*WORK REQUIRED*:
Tell how many lines in the data below contain "Microsoft", using one number as the whole reply.

(INFORMATION SHOWN Opens)

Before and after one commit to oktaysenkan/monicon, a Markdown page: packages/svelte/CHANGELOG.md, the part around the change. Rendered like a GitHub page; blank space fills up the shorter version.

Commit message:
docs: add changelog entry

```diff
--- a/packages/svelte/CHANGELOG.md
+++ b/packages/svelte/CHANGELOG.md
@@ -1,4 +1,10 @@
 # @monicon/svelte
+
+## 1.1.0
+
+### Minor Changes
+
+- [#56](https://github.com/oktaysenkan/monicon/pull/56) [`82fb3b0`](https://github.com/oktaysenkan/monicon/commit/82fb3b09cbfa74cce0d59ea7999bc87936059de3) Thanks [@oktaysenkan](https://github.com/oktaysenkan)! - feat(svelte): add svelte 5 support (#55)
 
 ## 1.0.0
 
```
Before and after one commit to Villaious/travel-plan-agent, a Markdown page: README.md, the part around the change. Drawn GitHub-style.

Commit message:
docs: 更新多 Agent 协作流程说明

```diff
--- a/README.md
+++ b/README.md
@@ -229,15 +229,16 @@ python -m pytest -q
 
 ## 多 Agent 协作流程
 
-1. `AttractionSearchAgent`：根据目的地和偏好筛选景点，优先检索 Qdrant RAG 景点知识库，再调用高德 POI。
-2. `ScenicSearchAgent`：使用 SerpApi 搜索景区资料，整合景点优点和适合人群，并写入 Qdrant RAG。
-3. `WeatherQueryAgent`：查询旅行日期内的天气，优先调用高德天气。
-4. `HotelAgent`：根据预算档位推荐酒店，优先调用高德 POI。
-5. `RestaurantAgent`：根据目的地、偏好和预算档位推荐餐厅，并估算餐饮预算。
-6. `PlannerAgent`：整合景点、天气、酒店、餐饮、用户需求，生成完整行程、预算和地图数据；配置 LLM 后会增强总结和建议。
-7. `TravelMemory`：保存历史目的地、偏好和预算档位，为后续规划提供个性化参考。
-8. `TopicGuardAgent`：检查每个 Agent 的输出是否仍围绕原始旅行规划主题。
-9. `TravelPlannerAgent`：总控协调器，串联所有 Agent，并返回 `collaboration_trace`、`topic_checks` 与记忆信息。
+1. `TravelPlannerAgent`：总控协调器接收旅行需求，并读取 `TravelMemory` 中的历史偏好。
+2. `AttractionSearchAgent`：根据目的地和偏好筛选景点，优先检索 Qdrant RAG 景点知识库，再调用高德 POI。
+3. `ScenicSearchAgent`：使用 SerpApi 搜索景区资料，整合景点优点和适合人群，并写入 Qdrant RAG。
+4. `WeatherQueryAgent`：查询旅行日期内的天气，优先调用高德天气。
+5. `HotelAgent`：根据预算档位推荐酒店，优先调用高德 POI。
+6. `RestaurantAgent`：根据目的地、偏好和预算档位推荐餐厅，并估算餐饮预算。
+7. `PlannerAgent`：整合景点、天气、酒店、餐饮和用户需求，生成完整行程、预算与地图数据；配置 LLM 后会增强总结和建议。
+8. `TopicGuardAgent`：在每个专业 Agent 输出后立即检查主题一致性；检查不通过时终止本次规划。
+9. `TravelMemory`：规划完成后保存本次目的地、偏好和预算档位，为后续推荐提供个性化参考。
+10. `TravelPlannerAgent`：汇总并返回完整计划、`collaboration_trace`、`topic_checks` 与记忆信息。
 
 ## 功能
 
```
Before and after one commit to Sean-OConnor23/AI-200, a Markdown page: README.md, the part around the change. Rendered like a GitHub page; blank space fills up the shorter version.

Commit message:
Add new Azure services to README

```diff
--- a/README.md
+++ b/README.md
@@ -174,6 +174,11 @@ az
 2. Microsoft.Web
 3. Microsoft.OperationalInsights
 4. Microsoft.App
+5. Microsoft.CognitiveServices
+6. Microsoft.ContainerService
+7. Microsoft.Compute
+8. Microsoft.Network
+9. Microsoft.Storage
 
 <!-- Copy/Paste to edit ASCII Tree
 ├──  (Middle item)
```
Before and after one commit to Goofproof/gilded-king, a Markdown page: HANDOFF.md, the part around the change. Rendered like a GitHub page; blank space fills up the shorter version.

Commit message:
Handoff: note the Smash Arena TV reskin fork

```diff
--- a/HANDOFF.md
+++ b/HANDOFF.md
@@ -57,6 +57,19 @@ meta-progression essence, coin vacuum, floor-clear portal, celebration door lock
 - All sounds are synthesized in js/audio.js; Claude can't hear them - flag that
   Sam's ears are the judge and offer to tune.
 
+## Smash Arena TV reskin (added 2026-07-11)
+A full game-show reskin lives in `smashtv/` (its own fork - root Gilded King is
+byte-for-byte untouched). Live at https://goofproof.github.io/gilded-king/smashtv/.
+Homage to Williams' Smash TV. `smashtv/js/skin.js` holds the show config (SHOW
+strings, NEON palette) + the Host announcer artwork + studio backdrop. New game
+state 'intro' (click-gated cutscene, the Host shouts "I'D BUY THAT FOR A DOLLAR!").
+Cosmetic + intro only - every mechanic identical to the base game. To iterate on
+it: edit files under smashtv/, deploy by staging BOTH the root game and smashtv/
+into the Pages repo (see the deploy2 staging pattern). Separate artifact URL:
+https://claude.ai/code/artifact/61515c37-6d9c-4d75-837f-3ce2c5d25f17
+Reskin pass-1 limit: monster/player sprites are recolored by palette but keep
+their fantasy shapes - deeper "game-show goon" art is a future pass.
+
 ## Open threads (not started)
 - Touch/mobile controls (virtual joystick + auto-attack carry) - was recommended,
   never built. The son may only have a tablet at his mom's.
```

(INFORMATION SHOWN Closes)

*EXPECTED ANSWER*:
8